▶ [INFORMATION]
● ● ● ●
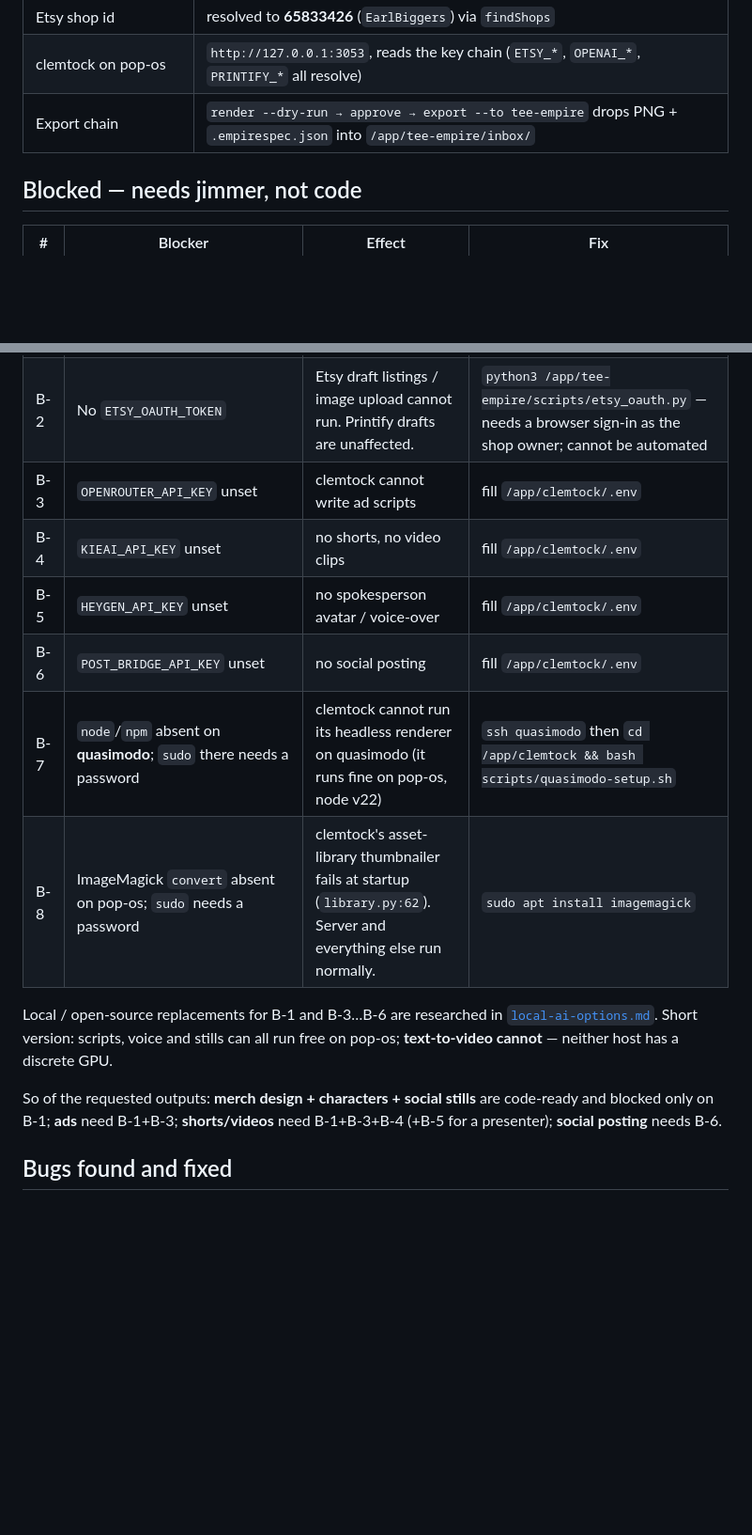
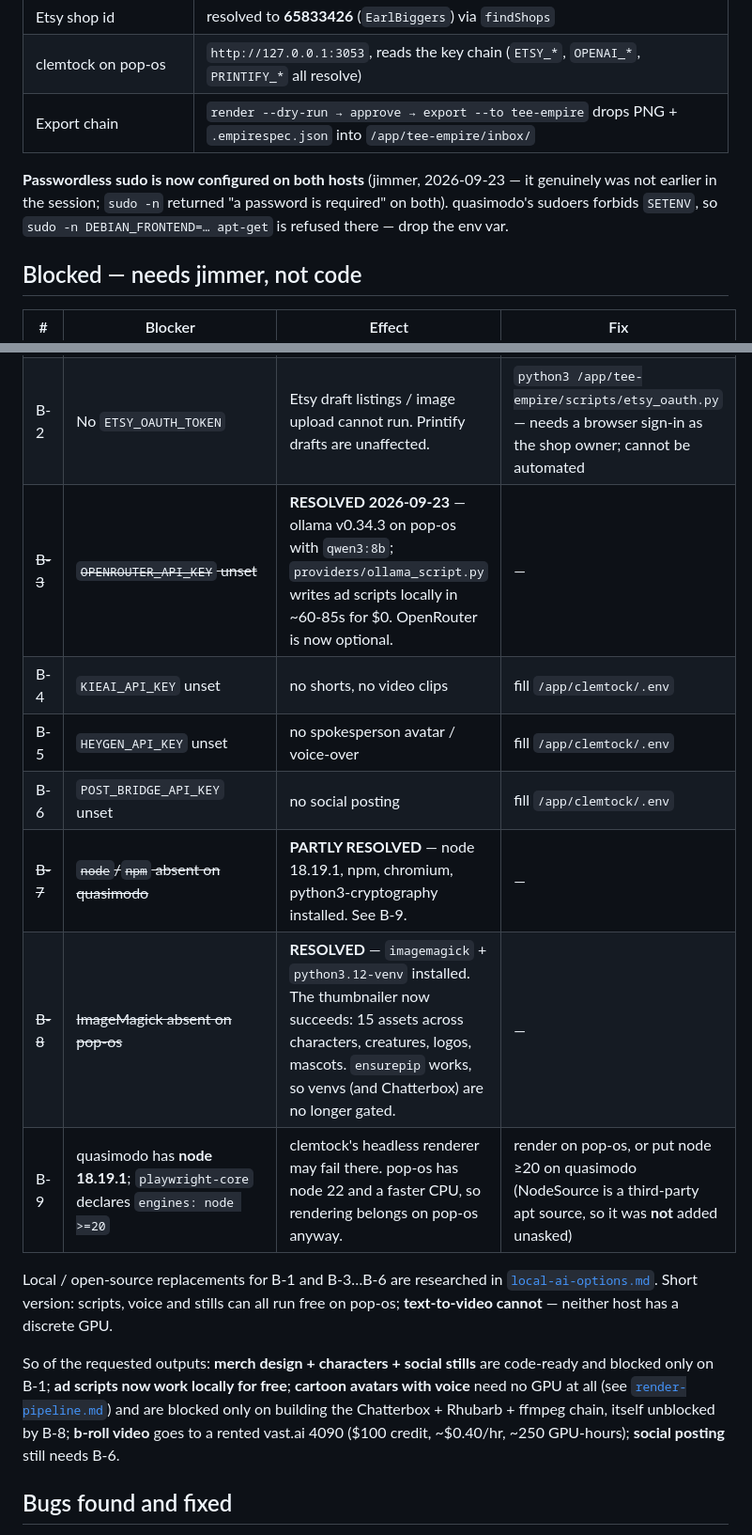
Before and after one commit to jimmershere/portrender, a Markdown page: docs/SETUP-STATUS.md, 2 parts joined by grey strips. Shown at 94% size. Drawn GitHub-style; blank space fills up the shorter version.

Commit message:
docs: B-3/B-7/B-8 resolved; passwordless sudo; node 18 gap on quasimodo
Co-Authored-By: Claude Opus 5 <noreply@anthropic.com>

```diff
--- a/docs/SETUP-STATUS.md
+++ b/docs/SETUP-STATUS.md
@@ -20,18 +20,24 @@ before any of this ran.
 | clemtock on pop-os | `http://127.0.0.1:3053`, reads the key chain (`ETSY_*`, `OPENAI_*`, `PRINTIFY_*` all resolve) |
 | Export chain | `render --dry-run → approve → export --to tee-empire` drops PNG + `.empirespec.json` into `/app/tee-empire/inbox/` |
 
+**Passwordless sudo is now configured on both hosts** (jimmer, 2026-09-23 — it
+genuinely was not earlier in the session; `sudo -n` returned "a password is
+required" on both). quasimodo's sudoers forbids `SETENV`, so
+`sudo -n DEBIAN_FRONTEND=… apt-get` is refused there — drop the env var.
+
 ## Blocked — needs jimmer, not code
 
 | # | Blocker | Effect | Fix |
 |---|---|---|---|
 | B-1 | **OpenAI account has no credits.** `POST /v1/images/generations` → 429 `credit_balance_exhausted`. The key itself is fine. | *Every* real render is impossible — portrender, and clemtock's stills. Only `--dry-run` works. | Add credits at platform.openai.com → billing |
 | B-2 | No `ETSY_OAUTH_TOKEN` | Etsy draft listings / image upload cannot run. Printify drafts are unaffected. | `python3 /app/tee-empire/scripts/etsy_oauth.py` — needs a browser sign-in as the shop owner; cannot be automated |
-| B-3 | `OPENROUTER_API_KEY` unset | clemtock cannot write ad scripts | fill `/app/clemtock/.env` |
+| ~~B-3~~ | ~~`OPENROUTER_API_KEY` unset~~ | **RESOLVED 2026-09-23** — ollama v0.34.3 on pop-os with `qwen3:8b`; `providers/ollama_script.py` writes ad scripts locally in ~60-85s for $0. OpenRouter is now optional. | — |
 | B-4 | `KIEAI_API_KEY` unset | no shorts, no video clips | fill `/app/clemtock/.env` |
 | B-5 | `HEYGEN_API_KEY` unset | no spokesperson avatar / voice-over | fill `/app/clemtock/.env` |
 | B-6 | `POST_BRIDGE_API_KEY` unset | no social posting | fill `/app/clemtock/.env` |
-| B-7 | `node`/`npm` absent on **quasimodo**; `sudo` there needs a password | clemtock cannot run its headless renderer on quasimodo (it runs fine on pop-os, node v22) | `ssh quasimodo` then `cd /app/clemtock && bash scripts/quasimodo-setup.sh` |
-| B-8 | ImageMagick `convert` absent on pop-os; `sudo` needs a password | clemtock's asset-library thumbnailer fails at startup (`library.py:62`). Server and everything else run normally. | `sudo apt install imagemagick` |
+| ~~B-7~~ | ~~`node`/`npm` absent on quasimodo~~ | **PARTLY RESOLVED** — node 18.19.1, npm, chromium, python3-cryptography installed. See B-9. | — |
+| ~~B-8~~ | ~~ImageMagick absent on pop-os~~ | **RESOLVED** — `imagemagick` + `python3.12-venv` installed. The thumbnailer now succeeds: 15 assets across characters, creatures, logos, mascots. `ensurepip` works, so venvs (and Chatterbox) are no longer gated. | — |
+| B-9 | quasimodo has **node 18.19.1**; `playwright-core` declares `engines: node >=20` | clemtock's headless renderer may fail there. pop-os has node 22 and a faster CPU, so rendering belongs on pop-os anyway. | render on pop-os, or put node ≥20 on quasimodo (NodeSource is a third-party apt source, so it was **not** added unasked) |
 
 Local / open-source replacements for B-1 and B-3…B-6 are researched in
 [`local-ai-options.md`](local-ai-options.md). Short version: scripts, voice and
@@ -39,8 +45,12 @@ stills can all run free on pop-os; **text-to-video cannot** — neither host has
 discrete GPU.
 
 So of the requested outputs: **merch design + characters + social stills** are
-code-ready and blocked only on B-1; **ads** need B-1+B-3; **shorts/videos** need
-B-1+B-3+B-4 (+B-5 for a presenter); **social posting** needs B-6.
+code-ready and blocked only on B-1; **ad scripts now work locally for free**;
+**cartoon avatars with voice** need no GPU at all (see
+[`render-pipeline.md`](../../clemtock/docs/render-pipeline.md)) and are blocked
+only on building the Chatterbox + Rhubarb + ffmpeg chain, itself unblocked by
+B-8; **b-roll video** goes to a rented vast.ai 4090 ($100 credit, ~$0.40/hr,
+~250 GPU-hours); **social posting** still needs B-6.
 
 ## Bugs found and fixed
 
```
● ● ● ●
▶ [TASK STATEMENT]
Among the records above, find each line containing the string "social" and copy it.

▶ [RESULT OF THE EXERCISE]
 | B-6 | `POST_BRIDGE_API_KEY` unset | no social posting | fill `/app/clemtock/.env` |
 So of the requested outputs: **merch design + characters + social stills** are
-B-1+B-3+B-4 (+B-5 for a presenter); **social posting** needs B-6.
+~250 GPU-hours); **social posting** still needs B-6.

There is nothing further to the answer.